_Task requirements_
Whatever the data contains, copy all of it exactly.

Supplied records: Begin

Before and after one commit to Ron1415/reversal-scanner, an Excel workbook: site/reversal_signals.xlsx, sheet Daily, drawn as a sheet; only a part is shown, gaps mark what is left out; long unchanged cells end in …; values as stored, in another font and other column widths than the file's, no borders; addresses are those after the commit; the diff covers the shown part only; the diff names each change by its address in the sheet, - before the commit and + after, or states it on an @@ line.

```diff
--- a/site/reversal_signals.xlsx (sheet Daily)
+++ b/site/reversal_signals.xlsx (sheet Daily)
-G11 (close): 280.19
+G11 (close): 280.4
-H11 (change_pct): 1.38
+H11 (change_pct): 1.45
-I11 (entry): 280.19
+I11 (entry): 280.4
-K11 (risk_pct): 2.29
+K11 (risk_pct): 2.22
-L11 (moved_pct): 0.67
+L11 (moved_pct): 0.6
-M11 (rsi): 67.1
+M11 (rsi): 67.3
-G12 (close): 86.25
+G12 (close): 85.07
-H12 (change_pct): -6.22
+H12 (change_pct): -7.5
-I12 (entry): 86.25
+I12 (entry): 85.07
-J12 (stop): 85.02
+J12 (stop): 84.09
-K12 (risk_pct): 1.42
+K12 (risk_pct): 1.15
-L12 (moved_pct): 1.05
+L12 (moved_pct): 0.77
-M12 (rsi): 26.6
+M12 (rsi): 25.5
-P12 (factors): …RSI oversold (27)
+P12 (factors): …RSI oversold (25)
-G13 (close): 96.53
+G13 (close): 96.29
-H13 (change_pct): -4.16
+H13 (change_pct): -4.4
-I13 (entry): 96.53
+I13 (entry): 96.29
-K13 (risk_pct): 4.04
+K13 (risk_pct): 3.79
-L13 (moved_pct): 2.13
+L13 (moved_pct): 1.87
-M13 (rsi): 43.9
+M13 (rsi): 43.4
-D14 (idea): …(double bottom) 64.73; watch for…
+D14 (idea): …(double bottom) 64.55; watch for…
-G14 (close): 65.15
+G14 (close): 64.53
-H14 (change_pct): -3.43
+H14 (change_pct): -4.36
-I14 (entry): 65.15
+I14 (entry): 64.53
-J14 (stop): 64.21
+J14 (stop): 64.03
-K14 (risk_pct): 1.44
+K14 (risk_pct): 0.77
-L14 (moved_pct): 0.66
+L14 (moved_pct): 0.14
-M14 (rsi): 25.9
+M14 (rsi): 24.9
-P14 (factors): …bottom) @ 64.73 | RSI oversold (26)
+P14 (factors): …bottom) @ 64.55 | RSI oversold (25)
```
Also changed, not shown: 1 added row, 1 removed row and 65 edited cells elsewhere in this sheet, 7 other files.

Supplied records: End

_Answer area_
Before and after one commit to Ron1415/reversal-scanner, an Excel workbook: site/reversal_signals.xlsx, sheet Daily, drawn as a sheet; only a part is shown, gaps mark what is left out; long unchanged cells end in …; values as stored, in another font and other column widths than the file's, no borders; addresses are those after the commit; the diff covers the shown part only; the diff names each change by its address in the sheet, - before the commit and + after, or states it on an @@ line.

```diff
--- a/site/reversal_signals.xlsx (sheet Daily)
+++ b/site/reversal_signals.xlsx (sheet Daily)
-G11 (close): 280.19
+G11 (close): 280.4
-H11 (change_pct): 1.38
+H11 (change_pct): 1.45
-I11 (entry): 280.19
+I11 (entry): 280.4
-K11 (risk_pct): 2.29
+K11 (risk_pct): 2.22
-L11 (moved_pct): 0.67
+L11 (moved_pct): 0.6
-M11 (rsi): 67.1
+M11 (rsi): 67.3
-G12 (close): 86.25
+G12 (close): 85.07
-H12 (change_pct): -6.22
+H12 (change_pct): -7.5
-I12 (entry): 86.25
+I12 (entry): 85.07
-J12 (stop): 85.02
+J12 (stop): 84.09
-K12 (risk_pct): 1.42
+K12 (risk_pct): 1.15
-L12 (moved_pct): 1.05
+L12 (moved_pct): 0.77
-M12 (rsi): 26.6
+M12 (rsi): 25.5
-P12 (factors): …RSI oversold (27)
+P12 (factors): …RSI oversold (25)
-G13 (close): 96.53
+G13 (close): 96.29
-H13 (change_pct): -4.16
+H13 (change_pct): -4.4
-I13 (entry): 96.53
+I13 (entry): 96.29
-K13 (risk_pct): 4.04
+K13 (risk_pct): 3.79
-L13 (moved_pct): 2.13
+L13 (moved_pct): 1.87
-M13 (rsi): 43.9
+M13 (rsi): 43.4
-D14 (idea): …(double bottom) 64.73; watch for…
+D14 (idea): …(double bottom) 64.55; watch for…
-G14 (close): 65.15
+G14 (close): 64.53
-H14 (change_pct): -3.43
+H14 (change_pct): -4.36
-I14 (entry): 65.15
+I14 (entry): 64.53
-J14 (stop): 64.21
+J14 (stop): 64.03
-K14 (risk_pct): 1.44
+K14 (risk_pct): 0.77
-L14 (moved_pct): 0.66
+L14 (moved_pct): 0.14
-M14 (rsi): 25.9
+M14 (rsi): 24.9
-P14 (factors): …bottom) @ 64.73 | RSI oversold (26)
+P14 (factors): …bottom) @ 64.55 | RSI oversold (25)
```
Also changed, not shown: 1 added row, 1 removed row and 65 edited cells elsewhere in this sheet, 7 other files.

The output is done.